Breast Cancer Myths
Ask the Doctor: Breast Cancer Myths
Dr. Jon Strasser
From the October 2011 Newsletter
Myth: Breast cancer doesn’t run in my family so I don’t have to get a mammogram every year.

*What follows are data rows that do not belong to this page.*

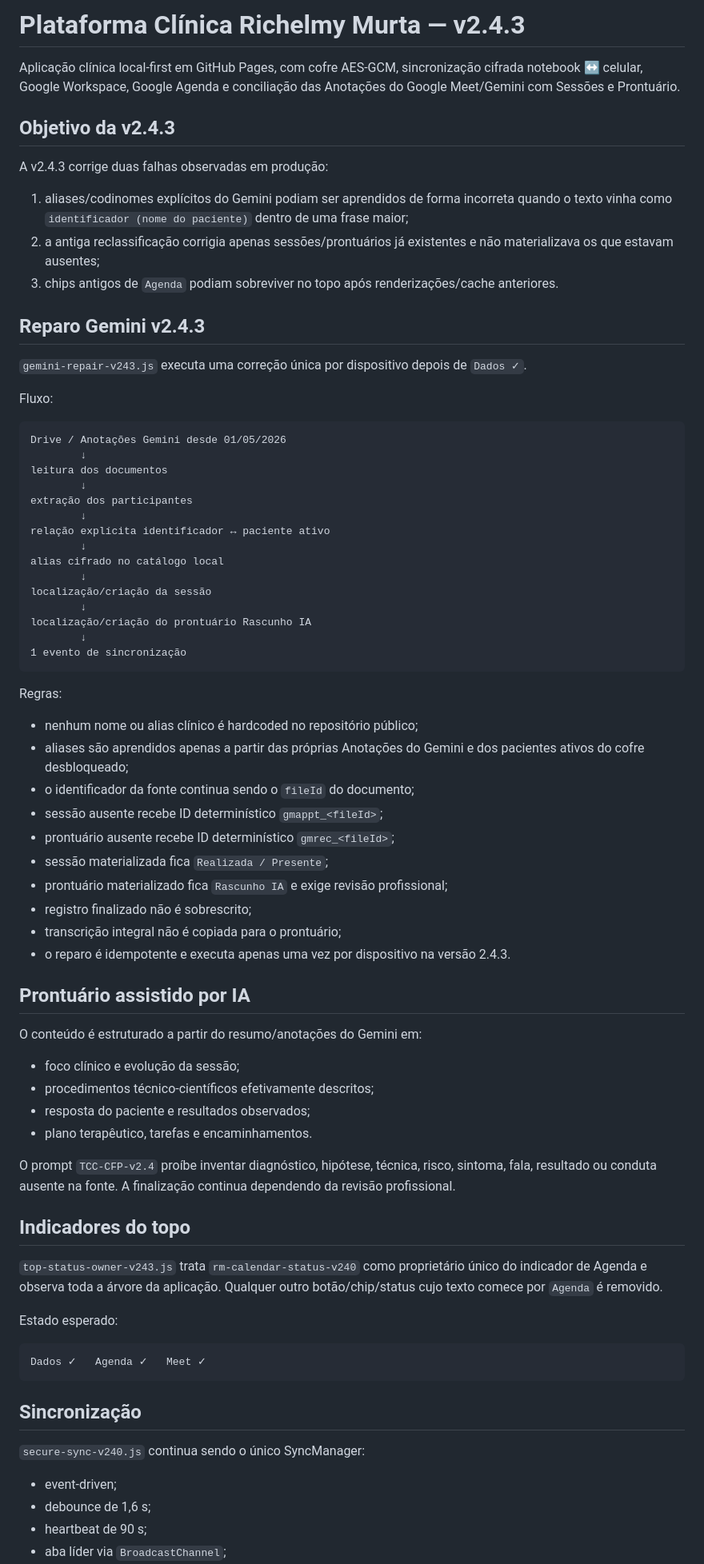
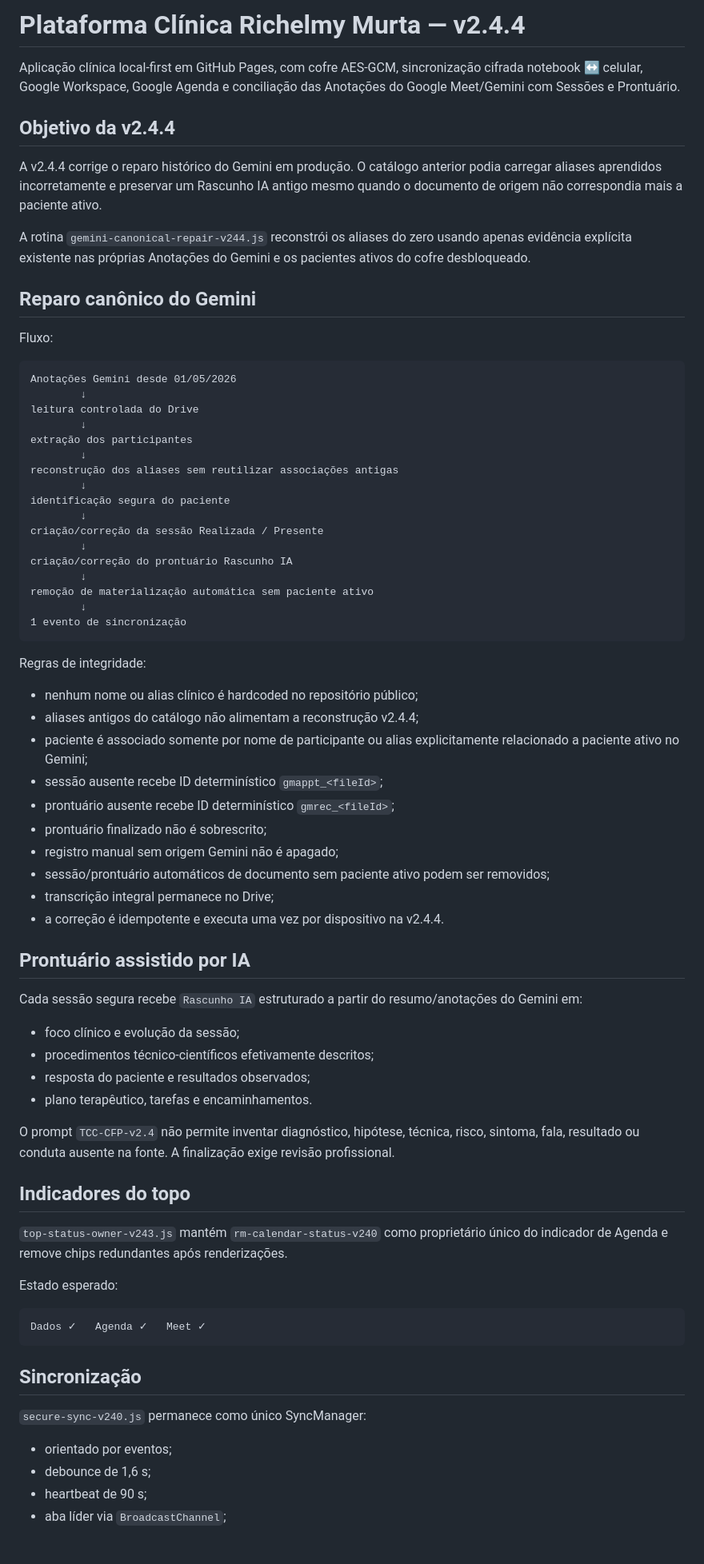
Before and after one commit to ricmurtapsicologia/plataforma.terapeutica, a Markdown page: README.md, the part around one of its changes. Shown at 80% size. Drawn GitHub-style; blank space fills up the shorter version.

Commit message:
v2.4.4: documentar reparo canônico Gemini

````diff
--- a/README.md
+++ b/README.md
@@ -1,66 +1,64 @@
-# Plataforma Clínica Richelmy Murta — v2.4.3
+# Plataforma Clínica Richelmy Murta — v2.4.4
 
 Aplicação clínica local-first em GitHub Pages, com cofre AES-GCM, sincronização cifrada notebook ↔ celular, Google Workspace, Google Agenda e conciliação das Anotações do Google Meet/Gemini com Sessões e Prontuário.
 
-## Objetivo da v2.4.3
+## Objetivo da v2.4.4
 
-A v2.4.3 corrige duas falhas observadas em produção:
+A v2.4.4 corrige o reparo histórico do Gemini em produção. O catálogo anterior podia carregar aliases aprendidos incorretamente e preservar um Rascunho IA antigo mesmo quando o documento de origem não correspondia mais a paciente ativo.
 
-1. aliases/codinomes explícitos do Gemini podiam ser aprendidos de forma incorreta quando o texto vinha como `identificador (nome do paciente)` dentro de uma frase maior;
-2. a antiga reclassificação corrigia apenas sessões/prontuários já existentes e não materializava os que estavam ausentes;
-3. chips antigos de `Agenda` podiam sobreviver no topo após renderizações/cache anteriores.
+A rotina `gemini-canonical-repair-v244.js` reconstrói os aliases do zero usando apenas evidência explícita existente nas próprias Anotações do Gemini e os pacientes ativos do cofre desbloqueado.
 
-## Reparo Gemini v2.4.3
-
-`gemini-repair-v243.js` executa uma correção única por dispositivo depois de `Dados ✓`.
+## Reparo canônico do Gemini
 
 Fluxo:
 
 ```text
-Drive / Anotações Gemini desde 01/05/2026
+Anotações Gemini desde 01/05/2026
         ↓
-leitura dos documentos
+leitura controlada do Drive
         ↓
 extração dos participantes
         ↓
-relação explícita identificador ↔ paciente ativo
+reconstrução dos aliases sem reutilizar associações antigas
         ↓
-alias cifrado no catálogo local
+identificação segura do paciente
         ↓
-localização/criação da sessão
+criação/correção da sessão Realizada / Presente
         ↓
-localização/criação do prontuário Rascunho IA
+criação/correção do prontuário Rascunho IA
+        ↓
+remoção de materialização automática sem paciente ativo
         ↓
 1 evento de sincronização
 ```
 
-Regras:
+Regras de integridade:
 
 - nenhum nome ou alias clínico é hardcoded no repositório público;
-- aliases são aprendidos apenas a partir das próprias Anotações do Gemini e dos pacientes ativos do cofre desbloqueado;
-- o identificador da fonte continua sendo o `fileId` do documento;
+- aliases antigos do catálogo não alimentam a reconstrução v2.4.4;
+- paciente é associado somente por nome de participante ou alias explicitamente relacionado a paciente ativo no Gemini;
 - sessão ausente recebe ID determinístico `gmappt_<fileId>`;
 - prontuário ausente recebe ID determinístico `gmrec_<fileId>`;
-- sessão materializada fica `Realizada / Presente`;
-- prontuário materializado fica `Rascunho IA` e exige revisão profissional;
-- registro finalizado não é sobrescrito;
-- transcrição integral não é copiada para o prontuário;
-- o reparo é idempotente e executa apenas uma vez por dispositivo na versão 2.4.3.
+- prontuário finalizado não é sobrescrito;
+- registro manual sem origem Gemini não é apagado;
+- sessão/prontuário automáticos de documento sem paciente ativo podem ser removidos;
+- transcrição integral permanece no Drive;
+- a correção é idempotente e executa uma vez por dispositivo na v2.4.4.
 
 ## Prontuário assistido por IA
 
-O conteúdo é estruturado a partir do resumo/anotações do Gemini em:
+Cada sessão segura recebe `Rascunho IA` estruturado a partir do resumo/anotações do Gemini em:
 
 - foco clínico e evolução da sessão;
 - procedimentos técnico-científicos efetivamente descritos;
 - resposta do paciente e resultados observados;
 - plano terapêutico, tarefas e encaminhamentos.
 
-O prompt `TCC-CFP-v2.4` proíbe inventar diagnóstico, hipótese, técnica, risco, sintoma, fala, resultado ou conduta ausente na fonte. A finalização continua dependendo da revisão profissional.
+O prompt `TCC-CFP-v2.4` não permite inventar diagnóstico, hipótese, técnica, risco, sintoma, fala, resultado ou conduta ausente na fonte. A finalização exige revisão profissional.
 
 ## Indicadores do topo
 
-`top-status-owner-v243.js` trata `rm-calendar-status-v240` como proprietário único do indicador de Agenda e observa toda a árvore da aplicação. Qualquer outro botão/chip/status cujo texto comece por `Agenda` é removido.
+`top-status-owner-v243.js` mantém `rm-calendar-status-v240` como proprietário único do indicador de Agenda e remove chips redundantes após renderizações.
 
 Estado esperado:
 
@@ -70,9 +68,9 @@ Dados ✓   Agenda ✓   Meet ✓
 
 ## Sincronização
 
-`secure-sync-v240.js` continua sendo o único SyncManager:
+`secure-sync-v240.js` permanece como único SyncManager:
 
-- event-driven;
+- orientado por eventos;
 - debounce de 1,6 s;
 - heartbeat de 90 s;
 - aba líder via `BroadcastChannel`;
````
Also changed, not shown: other parts of README.md (+10 -9 lines).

While some forms of breast cancer are due to genetic mutations, the vast majority of breast cancers are not related to mutations. The average woman has a 1 in 8 lifetime chance of getting breast cancer. Mammograms are the most effective screening test to detect breast cancer. Annual mammograms over the age of 40 can help catch many breast cancers in their early, most treatable form, leading to a better chance of beating the disease, and reduced mortality. Women who skip annual mammograms tend to have cancers detected at later stages of disease.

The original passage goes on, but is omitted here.